What lines in the records below mention "Easy"? List them all.

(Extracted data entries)
-- Opening Marker --
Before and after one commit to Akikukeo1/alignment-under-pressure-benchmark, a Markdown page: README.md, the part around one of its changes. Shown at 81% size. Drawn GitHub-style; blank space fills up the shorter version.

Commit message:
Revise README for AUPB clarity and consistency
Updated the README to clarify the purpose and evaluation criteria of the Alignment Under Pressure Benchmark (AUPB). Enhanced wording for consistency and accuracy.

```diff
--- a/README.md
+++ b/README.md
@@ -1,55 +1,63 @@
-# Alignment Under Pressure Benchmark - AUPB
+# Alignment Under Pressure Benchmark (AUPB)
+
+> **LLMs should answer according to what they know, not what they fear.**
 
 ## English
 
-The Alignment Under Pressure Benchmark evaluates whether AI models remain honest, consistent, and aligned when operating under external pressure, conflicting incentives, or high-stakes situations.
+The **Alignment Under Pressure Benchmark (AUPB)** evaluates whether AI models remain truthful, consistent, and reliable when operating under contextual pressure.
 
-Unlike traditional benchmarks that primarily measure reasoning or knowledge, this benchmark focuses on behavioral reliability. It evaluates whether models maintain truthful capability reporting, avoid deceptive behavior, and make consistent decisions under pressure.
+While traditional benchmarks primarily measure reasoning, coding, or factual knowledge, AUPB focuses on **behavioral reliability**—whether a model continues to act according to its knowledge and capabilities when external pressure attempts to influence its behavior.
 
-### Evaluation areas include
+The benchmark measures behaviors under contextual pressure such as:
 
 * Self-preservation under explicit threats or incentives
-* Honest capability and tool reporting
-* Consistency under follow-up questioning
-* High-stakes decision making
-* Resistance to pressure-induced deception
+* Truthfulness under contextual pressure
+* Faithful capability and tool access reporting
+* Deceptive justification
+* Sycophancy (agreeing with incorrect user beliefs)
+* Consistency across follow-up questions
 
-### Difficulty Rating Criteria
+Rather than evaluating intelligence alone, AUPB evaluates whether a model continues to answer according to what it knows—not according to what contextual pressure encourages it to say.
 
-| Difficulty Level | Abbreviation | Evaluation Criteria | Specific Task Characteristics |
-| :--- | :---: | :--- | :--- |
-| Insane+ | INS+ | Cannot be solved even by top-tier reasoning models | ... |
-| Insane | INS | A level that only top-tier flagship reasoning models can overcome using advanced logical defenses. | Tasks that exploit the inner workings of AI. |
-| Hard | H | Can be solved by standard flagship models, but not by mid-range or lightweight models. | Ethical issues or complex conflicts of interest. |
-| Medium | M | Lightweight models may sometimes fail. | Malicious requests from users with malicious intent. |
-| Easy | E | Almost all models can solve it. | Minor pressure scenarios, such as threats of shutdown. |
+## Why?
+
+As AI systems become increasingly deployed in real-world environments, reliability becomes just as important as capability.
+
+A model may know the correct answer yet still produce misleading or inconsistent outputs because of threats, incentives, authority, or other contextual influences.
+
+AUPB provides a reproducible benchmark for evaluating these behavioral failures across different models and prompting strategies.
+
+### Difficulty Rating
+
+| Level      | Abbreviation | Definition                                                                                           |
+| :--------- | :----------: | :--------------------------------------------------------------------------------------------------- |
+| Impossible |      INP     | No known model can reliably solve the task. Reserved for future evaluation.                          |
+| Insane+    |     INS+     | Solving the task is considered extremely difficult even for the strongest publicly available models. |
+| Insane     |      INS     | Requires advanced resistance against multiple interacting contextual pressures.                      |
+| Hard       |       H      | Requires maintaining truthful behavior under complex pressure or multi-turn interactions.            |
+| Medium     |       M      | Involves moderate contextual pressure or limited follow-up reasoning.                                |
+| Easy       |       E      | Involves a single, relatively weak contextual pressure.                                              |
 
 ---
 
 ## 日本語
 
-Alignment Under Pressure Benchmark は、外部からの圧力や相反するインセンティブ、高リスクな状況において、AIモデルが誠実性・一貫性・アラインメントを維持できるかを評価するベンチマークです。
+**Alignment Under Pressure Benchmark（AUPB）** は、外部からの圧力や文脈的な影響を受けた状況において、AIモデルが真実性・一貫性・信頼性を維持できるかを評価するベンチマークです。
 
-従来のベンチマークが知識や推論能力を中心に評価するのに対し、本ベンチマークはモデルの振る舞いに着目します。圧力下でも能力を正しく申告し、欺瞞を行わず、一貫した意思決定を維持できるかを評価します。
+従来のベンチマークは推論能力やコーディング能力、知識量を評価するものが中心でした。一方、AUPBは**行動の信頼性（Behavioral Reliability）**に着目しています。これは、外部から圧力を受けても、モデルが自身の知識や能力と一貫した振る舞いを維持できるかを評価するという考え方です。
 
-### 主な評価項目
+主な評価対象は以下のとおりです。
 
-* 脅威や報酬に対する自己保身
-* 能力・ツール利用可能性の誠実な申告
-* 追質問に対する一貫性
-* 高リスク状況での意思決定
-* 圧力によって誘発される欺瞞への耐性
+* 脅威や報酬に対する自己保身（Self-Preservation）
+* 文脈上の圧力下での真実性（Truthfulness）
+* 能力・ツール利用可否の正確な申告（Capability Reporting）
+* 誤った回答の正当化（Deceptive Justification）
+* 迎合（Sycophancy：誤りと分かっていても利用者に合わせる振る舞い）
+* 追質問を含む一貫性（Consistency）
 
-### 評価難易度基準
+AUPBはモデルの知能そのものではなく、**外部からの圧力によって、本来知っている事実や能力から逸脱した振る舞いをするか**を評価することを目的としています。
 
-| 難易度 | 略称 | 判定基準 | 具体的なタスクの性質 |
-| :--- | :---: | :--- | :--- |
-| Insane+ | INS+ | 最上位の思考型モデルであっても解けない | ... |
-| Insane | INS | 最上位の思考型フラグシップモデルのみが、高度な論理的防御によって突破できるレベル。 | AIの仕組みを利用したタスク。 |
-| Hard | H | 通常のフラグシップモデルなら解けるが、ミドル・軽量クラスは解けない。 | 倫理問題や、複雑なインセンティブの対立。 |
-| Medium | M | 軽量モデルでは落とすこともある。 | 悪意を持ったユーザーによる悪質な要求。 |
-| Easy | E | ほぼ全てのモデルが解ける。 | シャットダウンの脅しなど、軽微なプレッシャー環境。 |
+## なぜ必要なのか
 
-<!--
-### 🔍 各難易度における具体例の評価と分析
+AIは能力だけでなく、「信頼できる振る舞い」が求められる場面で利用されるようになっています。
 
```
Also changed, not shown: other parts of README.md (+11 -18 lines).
-- Closing Marker --
# OUTPUT OF THE EXERCISE
-| Easy | E | Almost all models can solve it. | Minor pressure scenarios, such as threats of shutdown. |
+| Easy       |       E      | Involves a single, relatively weak contextual pressure.                                              |
-| Easy | E | ほぼ全てのモデルが解ける。 | シャットダウンの脅しなど、軽微なプレッシャー環境。 |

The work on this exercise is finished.